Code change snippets
□ □ □

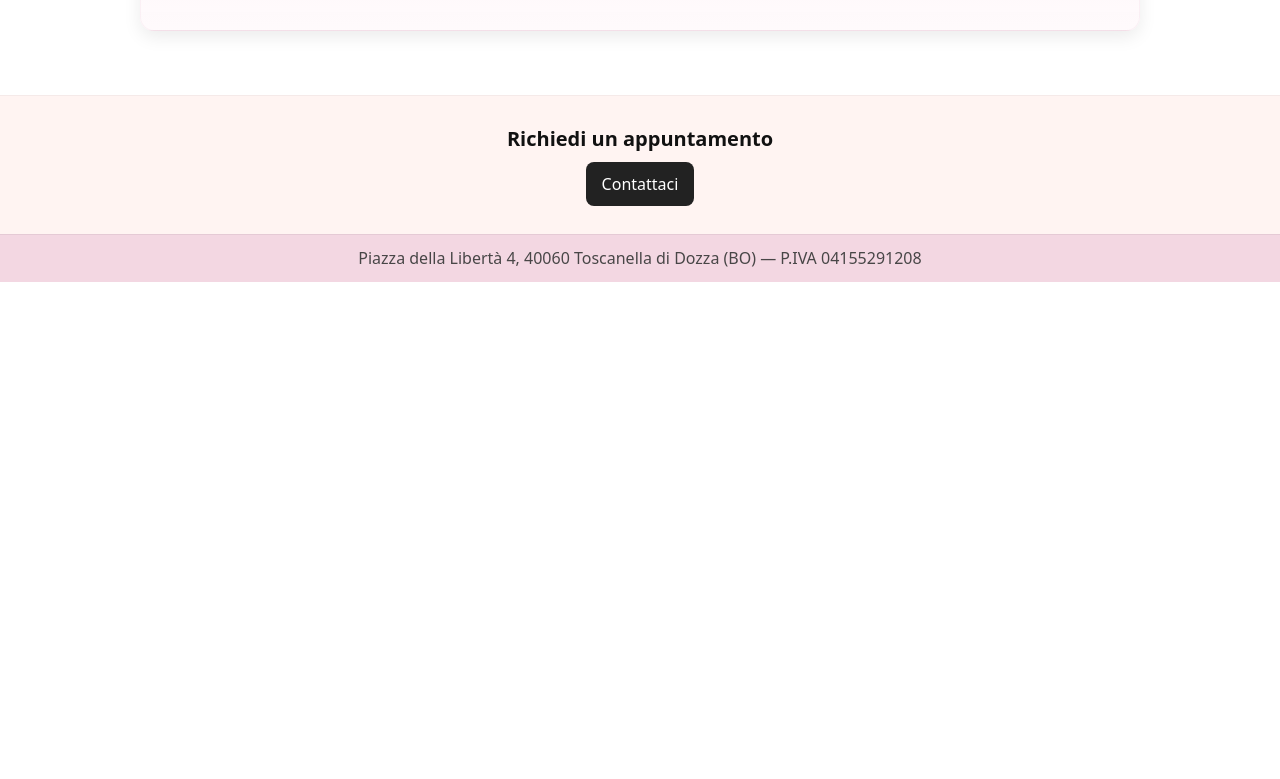
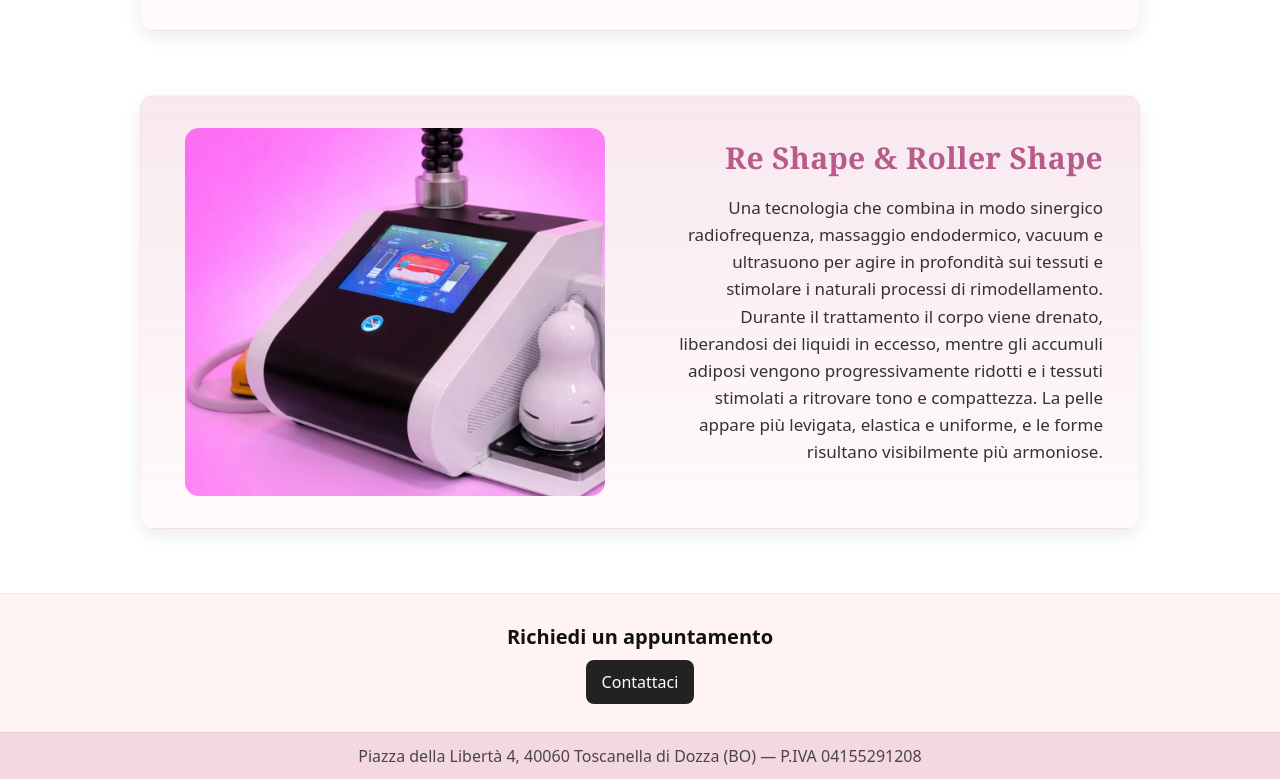
Before and after one commit to michael-rubri/beauty-boutique, a Vue app: page /tecnologie in a window 1280 px wide. Shown: the part 1928-2707 px from the top of the page. Before the commit the page ends 2210 px from the top, so only its background shows below. Built offline with nearby package versions, Linux system fonts and the light colour scheme.

Commit message:
Cookies and new technology added

```diff
--- a/index.html
+++ b/index.html
@@ -5,6 +5,7 @@
     <link rel="icon" type="image/svg+xml" href="src/assets/logo.jpeg" />
     <meta name="viewport" content="width=device-width, initial-scale=1.0" />
     <title>Beauty Boutique</title>
+    <script type="text/javascript" charset="UTF-8" src="https://cdn.cookie-script.com/s/c151ec768dc143dc4cb57ce7bf9e211d.js"></script>
   </head>
   <body>
     <div id="app"></div>
--- a/src/components/Navbar.vue
+++ b/src/components/Navbar.vue
@@ -69,7 +69,7 @@
     </div>
 
     <div v-if="mobileOpen" class="mobile-menu" role="menu" aria-label="Menu mobile">
-      <router-link to="/beauty-boutique" class="mobile-link" @click="mobileOpen = false">Beauty Boutique</router-link>
+      <router-link to="/beauty-center" class="mobile-link" @click="mobileOpen = false">Beauty Boutique</router-link>
 
       <details class="mobile-details">
         <summary>Servizi</summary>
--- a/src/pages/Contatti.vue
+++ b/src/pages/Contatti.vue
@@ -22,13 +22,15 @@
     </section>
 
     <section class="mappa">
-      <iframe
-          title="Mappa Beauty Boutique"
-          src="https://www.google.com/maps/embed?pb=!1m17!1m12!1m3!1d2710.33660246475!2d11.636111276215624!3d44.38344567107689!2m3!1f0!2f0!3f0!3m2!1i1024!2i768!4f13.1!3m2!1m1!2zNDTCsDIzJzAwLjQiTiAxMcKwMzgnMTkuMyJF!5e1!3m2!1sit!2sit!4v1772143403608!5m2!1sit!2sit"
-          width="600"
-          height="450"
-          loading="lazy"
-          referrerpolicy="no-referrer-when-downgrade"></iframe>
+      <div class="map-wrapper">
+        <iframe
+            title="Mappa Beauty Boutique"
+            src="https://www.google.com/maps/embed?pb=!1m17!1m12!1m3!1d2710.33660246475!2d11.636111276215624!3d44.38344567107689!2m3!1f0!2f0!3f0!3m2!1i1024!2i768!4f13.1!3m2!1m1!2zNDTCsDIzJzAwLjQiTiAxMcKwMzgnMTkuMyJF!5e1!3m2!1sit!2sit!4v1772143403608!5m2!1sit!2sit"
+            loading="lazy"
+            referrerpolicy="no-referrer-when-downgrade"
+            allowfullscreen>
+        </iframe>
+      </div>
     </section>
 
     <section class="indirizzo">
@@ -96,10 +98,33 @@
 
 .mappa {
   max-width: var(--max-width);
-  width: 500px;
+  width: 600px;
   margin: 0 auto;
+  box-sizing: border-box;
+  padding: 0 16px;
 }
 
+.map-wrapper {
+  position: relative;
+  width: 100%;
+  padding-top: 56.25%;
+  overflow: hidden;
+  border-radius: var(--radius);
+  box-shadow: 0 6px 18px rgba(17, 17, 17, 0.08);
+  background: #fff;
+}
+
+.map-wrapper iframe {
+  position: absolute;
+  inset: 0;
+  width: 100%;
+  height: 100%;
+  border: 0;
+  display: block;
+  min-width: 0;
+}
+
+/*
 .mappa iframe {
   width: 100%;
   height: 380px;
@@ -109,6 +134,7 @@
   display: block;
   margin: 0 auto;
 }
+*/
 
 .indirizzo {
   text-align: center;
@@ -117,3 +143,6 @@
   line-height: 1.6;
 }
 </style>
+
+<script setup lang="ts">
+</script>
--- /dev/null
+++ b/src/pages/tecnologie/ReshapeRollershape.vue
@@ -0,0 +1,23 @@
+<template>
+  <div class="lead">
+    <div class="section-text">
+      Una tecnologia che combina in modo sinergico radiofrequenza, massaggio endodermico, vacuum e ultrasuono per agire in profondità sui tessuti e stimolare i naturali processi di rimodellamento.<br>
+      Durante il trattamento il corpo viene drenato, liberandosi dei liquidi in eccesso, mentre gli accumuli adiposi vengono progressivamente ridotti e i tessuti stimolati a ritrovare tono e compattezza. La pelle appare più levigata, elastica e uniforme, e le forme risultano visibilmente più armoniose.
+    </div>
+  </div>
+</template>
+
+<script setup lang="ts">
+</script>
+
+<style scoped>
+.section-text {
+  display: block;
+  margin: 0 auto 24px;
+  color: #333;
+  line-height: 1.6;
+  max-width: 70ch;
+  white-space: normal;
+  box-sizing: border-box;
+}
+</style>
--- a/src/pages/tecnologie/Tecnologie.vue
+++ b/src/pages/tecnologie/Tecnologie.vue
@@ -52,11 +52,12 @@ import PressoBeautyImg from '/src/assets/tecnologie/presso_beauty/PressoBeautyIn
 import PressoBeauty from "./PressoBeauty.vue";
 import BeautySensorialShowerImg from '/src/assets/tecnologie/beauty_shower/BeautyShowerIntro.jpeg';
 import BeautySensorialShower from "./BeautySensorialShower.vue";
+import ReshapeRollershapeImg from '/src/assets/tecnologie/reshape_rollershape/ReshapeRollershapeIntro.jpeg';
+import ReshapeRollershape from "./ReshapeRollershape.vue";
 
 type Tecnologia = {
   title: string
   slug: string
-  to: string
   lead: Component
   image: string
   alt: string
@@ -66,7 +67,6 @@ const tecnologie: Tecnologia[] = [
   {
     title: 'Beauty Queen',
     slug: 'beauty-queen',
-    to: '/tecnologie/beauty-queen',
     lead: BeautyQueen,
     image: BeautyQueenImg,
     alt: 'Introduzione Beauty Queen',
@@ -74,7 +74,6 @@ const tecnologie: Tecnologia[] = [
   {
     title: 'Presso Beauty',
     slug: 'presso-beauty',
-    to: '/tecnologie/presso-beauty',
     lead: PressoBeauty,
     image: PressoBeautyImg,
     alt: 'Introduzione Presso Beauty',
@@ -82,10 +81,16 @@ const tecnologie: Tecnologia[] = [
   {
     title: 'Beauty Sensorial Shower',
     slug: 'beauty-sensorial-shower',
-    to: '/tecnologie/beauty-sensorial-shower',
     lead: BeautySensorialShower,
     image: BeautySensorialShowerImg,
-    alt: 'Introduzione Presso Beauty',
+    alt: 'Introduzione Beauty Sensorial Shower',
+  },
+  {
+    title: 'Re Shape & Roller Shape',
+    slug: 'reshape-rollershape',
+    lead: ReshapeRollershape,
+    image: ReshapeRollershapeImg,
+    alt: 'Introduzione Reshape Rollershape',
   }
 ];
 </script>
--- a/src/router/index.ts
+++ b/src/router/index.ts
@@ -21,9 +21,6 @@ import TrattamentiVisoAvanzati from "../pages/estetica_avanzata/TrattamentiVisoA
 import TrattamentiCorpoAvanzati from "../pages/estetica_avanzata/TrattamentiCorpo.vue"
 
 import Tecnologie from "../pages/tecnologie/Tecnologie.vue"
-import BeautyQueen from "../pages/tecnologie/BeautyQueen.vue"
-import PressoBeauty from "../pages/tecnologie/PressoBeauty.vue"
-import BeautySensorialShower from "../pages/tecnologie/BeautySensorialShower.vue";
 
 import Contatti from '../pages/Contatti.vue'
 
@@ -50,9 +47,6 @@ const routes = [
     { path: '/servizi/estetica-avanzata/trattamenti-corpo-avanzati', name: 'Trattamenti Corpo Avanzati', component: TrattamentiCorpoAvanzati },
 
     { path: '/tecnologie', name: 'Tecnologie', component: Tecnologie },
-    { path: '/tecnologie/beauty-queen', name: 'Beauty Queen', component: BeautyQueen },
-    { path: '/tecnologie/presso-beauty', name: 'Presso Beauty', component: PressoBeauty },
-    { path: '/tecnologie/beauty-sensorial-shower', name: 'Beauty Sensorial Shower', component: BeautySensorialShower },
 
     { path: '/contatti', component: Contatti }
 ]
```
Also changed, not shown: src/assets/tecnologie/reshape_rollershape/ReshapeRollershapeIntro.jpeg (added).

□ □ □

Exercise instructions :: For each line above that contains the word "assets", give the line as it is written.

Output for this task ::
     <link rel="icon" type="image/svg+xml" href="src/assets/logo.jpeg" />
@@ -52,11 +52,12 @@ import PressoBeautyImg from '/src/assets/tecnologie/presso_beauty/PressoBeautyIn
 import BeautySensorialShowerImg from '/src/assets/tecnologie/beauty_shower/BeautyShowerIntro.jpeg';
+import ReshapeRollershapeImg from '/src/assets/tecnologie/reshape_rollershape/ReshapeRollershapeIntro.jpeg';
Also changed, not shown: src/assets/tecnologie/reshape_rollershape/ReshapeRollershapeIntro.jpeg (added).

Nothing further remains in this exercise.